> [WHAT THIS TASK INVOLVES]:
Reproduce every entry below exactly, minus the pictures.

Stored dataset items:
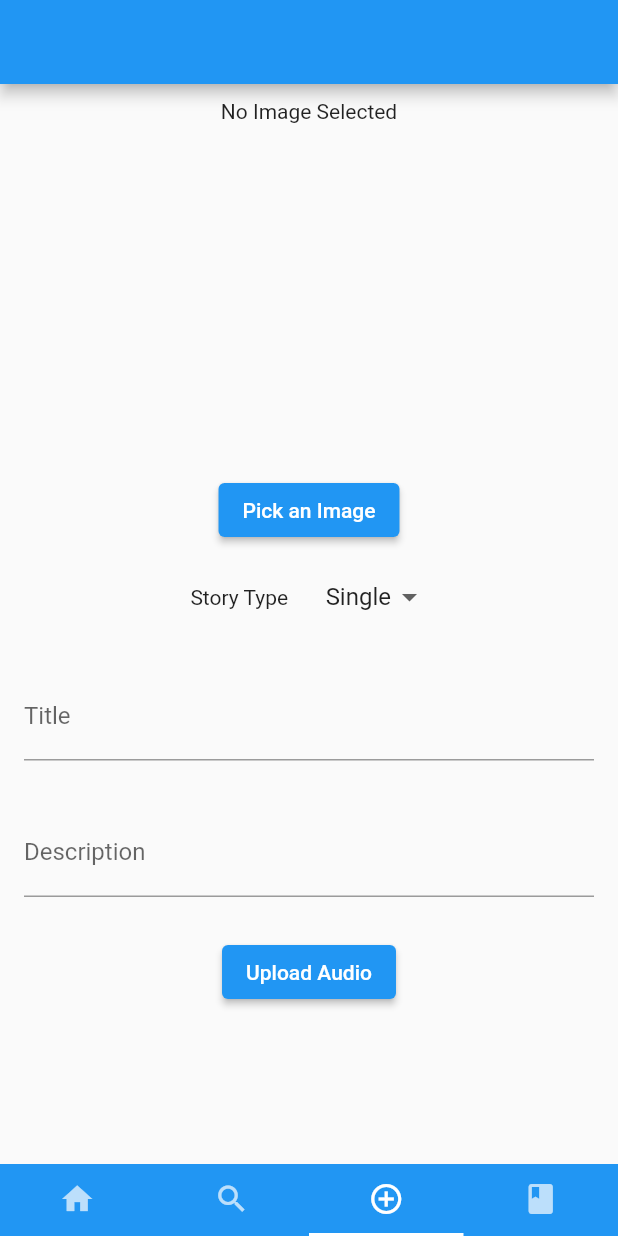
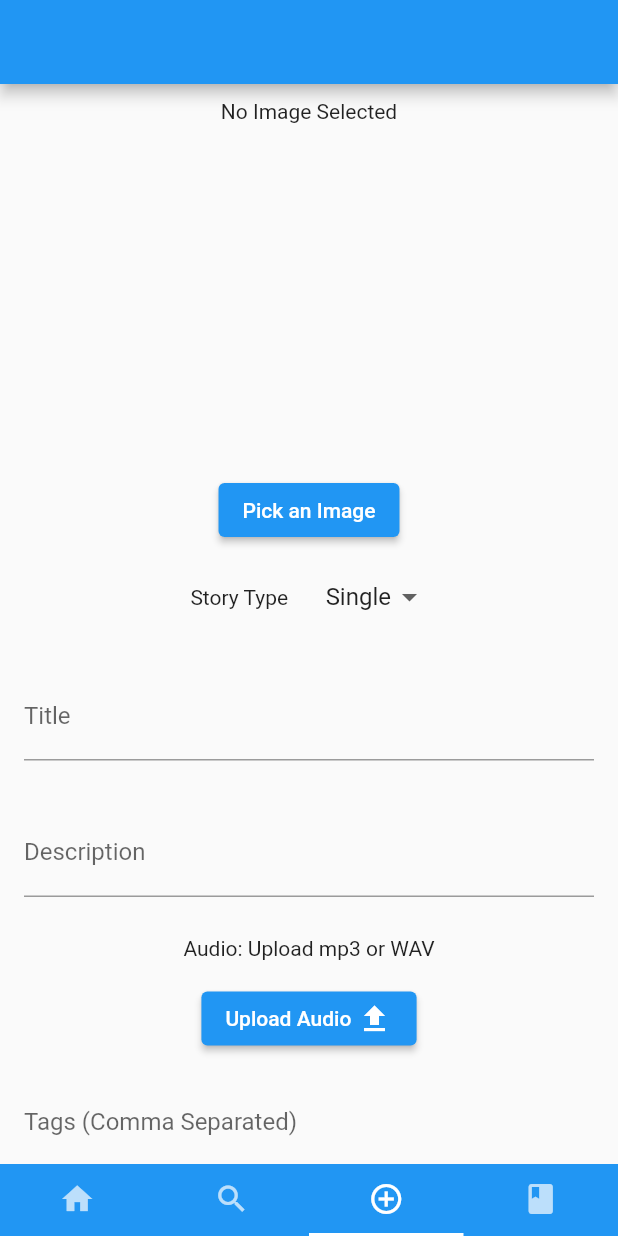
Before and after one commit to StorytellingApp/Audioasis, a Flutter app: the screen it shows once a user with an empty profile is signed in, item 3 of the bottom bar chosen, on a phone screen of 412 x 824 dp. Run offline on Flutter 3.47's test engine with Material 2 defaults, Android fonts, the phone set to English and light mode, and no system bars; our stand-ins replace audioplayers, cloud_firestore, email_validator, file_picker, firebase_auth, firebase_core and 1 more; accounts and stored records are empty.

Commit message:
Further updated upload page

```diff
--- a/lib/upload_pages.dart
+++ b/lib/upload_pages.dart
@@ -34,11 +34,13 @@ class _UploadTabPageState extends State<UploadTabPage> {
   final singleFormKey = GlobalKey<FormState>();
   final titleController = TextEditingController();
   final descriptionController = TextEditingController();
+  final tagController = TextEditingController();
 
   @override
   void dispose() {
     titleController.dispose();
     descriptionController.dispose();
+    tagController.dispose();
     super.dispose();
   }
 
@@ -82,7 +84,7 @@ class _UploadTabPageState extends State<UploadTabPage> {
             padding: const EdgeInsets.all(16),
             child: TextFormField(
               controller: descriptionController,
-              textInputAction: TextInputAction.next,
+              textInputAction: TextInputAction.done,
               decoration: const InputDecoration(labelText: 'Description'),
               autovalidateMode: AutovalidateMode.onUserInteraction,
               validator: (value) =>
@@ -92,20 +94,48 @@ class _UploadTabPageState extends State<UploadTabPage> {
           const SizedBox(
             height: 10,
           ),
+          const Text('Audio: Upload mp3 or WAV'),
+          const SizedBox(height: 15,),
           if (pickedAudio != null)
             Column(
               mainAxisAlignment: MainAxisAlignment.center,
-              children: [
+              children: const [
                 Text('Audio Chosen'),
                 SizedBox(
                   height: 10,
                 ),
               ],
             ),
+          Row(
+            children: [
+              const Spacer(flex: 1,),
+              ElevatedButton(
+                  onPressed: pickAudio,
+                  child: Row(
+                    children: const [
+                      Text('Upload Audio '),
+                      Icon(Icons.upload),
+                    ],
+                  )
+              ),
+              const Spacer(flex: 1,),
+            ],
+          ),
+          Container(
+            padding: const EdgeInsets.all(16),
+            child: TextFormField(
+              controller: tagController,
+              textInputAction: TextInputAction.done,
+              decoration: const InputDecoration(labelText: 'Tags (Comma Separated)'),
+              autovalidateMode: AutovalidateMode.onUserInteraction,
+              validator: (value) => value != null && value.isEmpty ? 'Enter Tags' : null,
+            ),
+          ),
+          const SizedBox(height: 15,),
           ElevatedButton(
-            onPressed: pickAudio,
-            child: const Text('Upload Audio'),
-          ),
+            onPressed: () => {},
+            child: const Text('Publish Story'),
+          )
         ],
       ),
     );
@@ -113,8 +143,8 @@ class _UploadTabPageState extends State<UploadTabPage> {
 
   Widget chapterStory() {
     return Column(
-      children: [
-        const Text('Series'),
+      children: const [
+        Text('Series'),
       ],
     );
   }
@@ -153,7 +183,7 @@ class _UploadTabPageState extends State<UploadTabPage> {
                 mainAxisAlignment: MainAxisAlignment.center,
                 children: [
                   const Text('Story Type'),
-                  SizedBox(
+                  const SizedBox(
                     width: 25,
                   ),
                   DropdownButton<String>(
--- a/pubspec.yaml
+++ b/pubspec.yaml
@@ -69,6 +69,7 @@ flutter:
   # To add assets to your application, add an assets section, like this:
   assets:
     - images/Classy-Logo-AO.jpg
+    - images/NoImageDefault.jpg
 
   #   - images/a_dot_ham.jpeg
 
```
Also changed, not shown: images/NoImageDefault.jpg (added), pubspec.lock.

> [WRITTEN SOLUTION]:
Before and after one commit to StorytellingApp/Audioasis, a Flutter app: the screen it shows once a user with an empty profile is signed in, item 3 of the bottom bar chosen, on a phone screen of 412 x 824 dp. Run offline on Flutter 3.47's test engine with Material 2 defaults, Android fonts, the phone set to English and light mode, and no system bars; our stand-ins replace audioplayers, cloud_firestore, email_validator, file_picker, firebase_auth, firebase_core and 1 more; accounts and stored records are empty.

Commit message:
Further updated upload page

```diff
--- a/lib/upload_pages.dart
+++ b/lib/upload_pages.dart
@@ -34,11 +34,13 @@ class _UploadTabPageState extends State<UploadTabPage> {
   final singleFormKey = GlobalKey<FormState>();
   final titleController = TextEditingController();
   final descriptionController = TextEditingController();
+  final tagController = TextEditingController();
 
   @override
   void dispose() {
     titleController.dispose();
     descriptionController.dispose();
+    tagController.dispose();
     super.dispose();
   }
 
@@ -82,7 +84,7 @@ class _UploadTabPageState extends State<UploadTabPage> {
             padding: const EdgeInsets.all(16),
             child: TextFormField(
               controller: descriptionController,
-              textInputAction: TextInputAction.next,
+              textInputAction: TextInputAction.done,
               decoration: const InputDecoration(labelText: 'Description'),
               autovalidateMode: AutovalidateMode.onUserInteraction,
               validator: (value) =>
@@ -92,20 +94,48 @@ class _UploadTabPageState extends State<UploadTabPage> {
           const SizedBox(
             height: 10,
           ),
+          const Text('Audio: Upload mp3 or WAV'),
+          const SizedBox(height: 15,),
           if (pickedAudio != null)
             Column(
               mainAxisAlignment: MainAxisAlignment.center,
-              children: [
+              children: const [
                 Text('Audio Chosen'),
                 SizedBox(
                   height: 10,
                 ),
               ],
             ),
+          Row(
+            children: [
+              const Spacer(flex: 1,),
+              ElevatedButton(
+                  onPressed: pickAudio,
+                  child: Row(
+                    children: const [
+                      Text('Upload Audio '),
+                      Icon(Icons.upload),
+                    ],
+                  )
+              ),
+              const Spacer(flex: 1,),
+            ],
+          ),
+          Container(
+            padding: const EdgeInsets.all(16),
+            child: TextFormField(
+              controller: tagController,
+              textInputAction: TextInputAction.done,
+              decoration: const InputDecoration(labelText: 'Tags (Comma Separated)'),
+              autovalidateMode: AutovalidateMode.onUserInteraction,
+              validator: (value) => value != null && value.isEmpty ? 'Enter Tags' : null,
+            ),
+          ),
+          const SizedBox(height: 15,),
           ElevatedButton(
-            onPressed: pickAudio,
-            child: const Text('Upload Audio'),
-          ),
+            onPressed: () => {},
+            child: const Text('Publish Story'),
+          )
         ],
       ),
     );
@@ -113,8 +143,8 @@ class _UploadTabPageState extends State<UploadTabPage> {
 
   Widget chapterStory() {
     return Column(
-      children: [
-        const Text('Series'),
+      children: const [
+        Text('Series'),
       ],
     );
   }
@@ -153,7 +183,7 @@ class _UploadTabPageState extends State<UploadTabPage> {
                 mainAxisAlignment: MainAxisAlignment.center,
                 children: [
                   const Text('Story Type'),
-                  SizedBox(
+                  const SizedBox(
                     width: 25,
                   ),
                   DropdownButton<String>(
--- a/pubspec.yaml
+++ b/pubspec.yaml
@@ -69,6 +69,7 @@ flutter:
   # To add assets to your application, add an assets section, like this:
   assets:
     - images/Classy-Logo-AO.jpg
+    - images/NoImageDefault.jpg
 
   #   - images/a_dot_ham.jpeg
 
```
Also changed, not shown: images/NoImageDefault.jpg (added), pubspec.lock.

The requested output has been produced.